In an interview with New Hampshire's Union Leader newspaper, Herman Cain said his wife didn't know he was giving money to Ginger White, who claims to have had a 13-year affair with him. Cain also said quitting the presidential race 'is an option.'
Besieged by reports of personal misconduct involving women other than his wife, plus growing critical comment from conservative commentators and some Republican officials, Herman Cain says he’s considering dropping out of the presidential race.
The drip, drip, drip of revelations related to Cain’s conduct and character continued Thursday when he met with the editors of New Hampshire’s statewide Union Leader newspaper, a powerful conservative voice in Republican politics.
Cain acknowledged that he had been giving money to Ginger White, the woman who alleges that she had a 13-year affair with the Republican businessman. He also said that his wife Gloria did not know about that – or even that Ms. White was a friend of Cain’s – until the alleged affair was reported in recent days.
Cain would not say how much money he had given White, but he told the Union Leader “that he repeatedly gave Ginger White money to help her with ‘month-to-month bills and expenses’ without telling his wife.”
“She was out of work and had trouble paying her bills, and I had known her as a friend,” Cain said, emphasizing that there was no sexual affair. "She wasn't the only friend who I had helped in these tough economic times, and so her messages to me were relating to ‘need money for rent' or whatever the case may be. I don't remember all the specifics."
"I'm a soft-hearted person when it comes to that stuff. I have helped members of my church. I have helped members of my family,” he said. "And I know a lot of other people who had done the same thing, and sometimes, quite frankly, it was desperation.”
Still, Cain has been hard put to explain the 70 text messages he received from White over a four-month period.
Cain, once a prominent first-tier contender in the race for the GOP presidential nomination, has seen his standing in polls slide following a series of gaffes regarding important issues along with allegations of sexual harassment by four women.
Meanwhile, conservative political analysts and activists have been increasingly critical of the way Cain’s campaign has been conducted.
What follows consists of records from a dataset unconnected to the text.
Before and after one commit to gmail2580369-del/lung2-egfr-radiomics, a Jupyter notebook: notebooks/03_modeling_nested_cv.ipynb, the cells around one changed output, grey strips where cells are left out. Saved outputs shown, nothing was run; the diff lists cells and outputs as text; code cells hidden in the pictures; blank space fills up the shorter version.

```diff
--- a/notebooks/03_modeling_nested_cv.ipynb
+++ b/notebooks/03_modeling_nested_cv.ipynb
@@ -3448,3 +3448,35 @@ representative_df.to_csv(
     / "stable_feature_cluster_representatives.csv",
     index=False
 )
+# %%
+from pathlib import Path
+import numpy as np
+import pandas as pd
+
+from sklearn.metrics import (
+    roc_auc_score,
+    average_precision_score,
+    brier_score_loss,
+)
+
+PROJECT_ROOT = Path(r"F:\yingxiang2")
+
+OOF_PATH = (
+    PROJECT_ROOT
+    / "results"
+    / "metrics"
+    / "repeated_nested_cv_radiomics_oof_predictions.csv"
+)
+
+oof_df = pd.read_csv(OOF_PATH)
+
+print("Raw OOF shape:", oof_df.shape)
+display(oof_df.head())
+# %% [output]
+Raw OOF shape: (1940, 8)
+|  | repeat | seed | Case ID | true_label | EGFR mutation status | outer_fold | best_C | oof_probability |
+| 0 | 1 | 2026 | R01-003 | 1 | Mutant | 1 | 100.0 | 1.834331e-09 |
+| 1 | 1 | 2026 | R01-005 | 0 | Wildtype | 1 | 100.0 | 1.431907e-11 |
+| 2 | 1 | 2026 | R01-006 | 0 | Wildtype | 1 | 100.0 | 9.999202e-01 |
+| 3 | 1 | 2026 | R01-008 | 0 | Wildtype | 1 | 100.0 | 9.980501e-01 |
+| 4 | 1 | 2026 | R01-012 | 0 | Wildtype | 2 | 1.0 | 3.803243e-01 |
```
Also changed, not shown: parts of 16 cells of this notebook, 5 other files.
“It’s actually sad – watching a candidate as talented and capable as Herman Cain get so beat up because of incompetence and indecision within his campaign,” Republican consultant Chris LaCivita told Politico.com.
Dave Welch, another Republican strategist who worked on both of John McCain’s presidential bids, told the AP, “His chance at winning the presidency is effectively zero.”
For now, Cain’s political future appears to hang on how his wife deals with the latest news involving another woman. Cain has been on the campaign trail, and the two have not been face-to-face since White made her allegation about the long-running affair, which she said ended just this year when Cain entered the presidential race.
"My wife now knows," Cain said, according to the Union Leader. "My wife and I have talked about it and I have explained it to her. My wife understands that I'm a soft-hearted, giving person."
Acknowledging that it is “only speculation,” Cain suggested that somebody paid White to go public with her charge.
Early this week, Cain and his political operatives said he was “reassessing” his campaign, while emphasizing that he planned to continue in any case.
Now, he said in the interview in New Hampshire Thursday, “getting out is an option.”
Cain will be back home in Georgia to meet with his wife and other family members Friday.
"I would make a decision based on how all of this stuff is affecting her, because I will put her first," he said.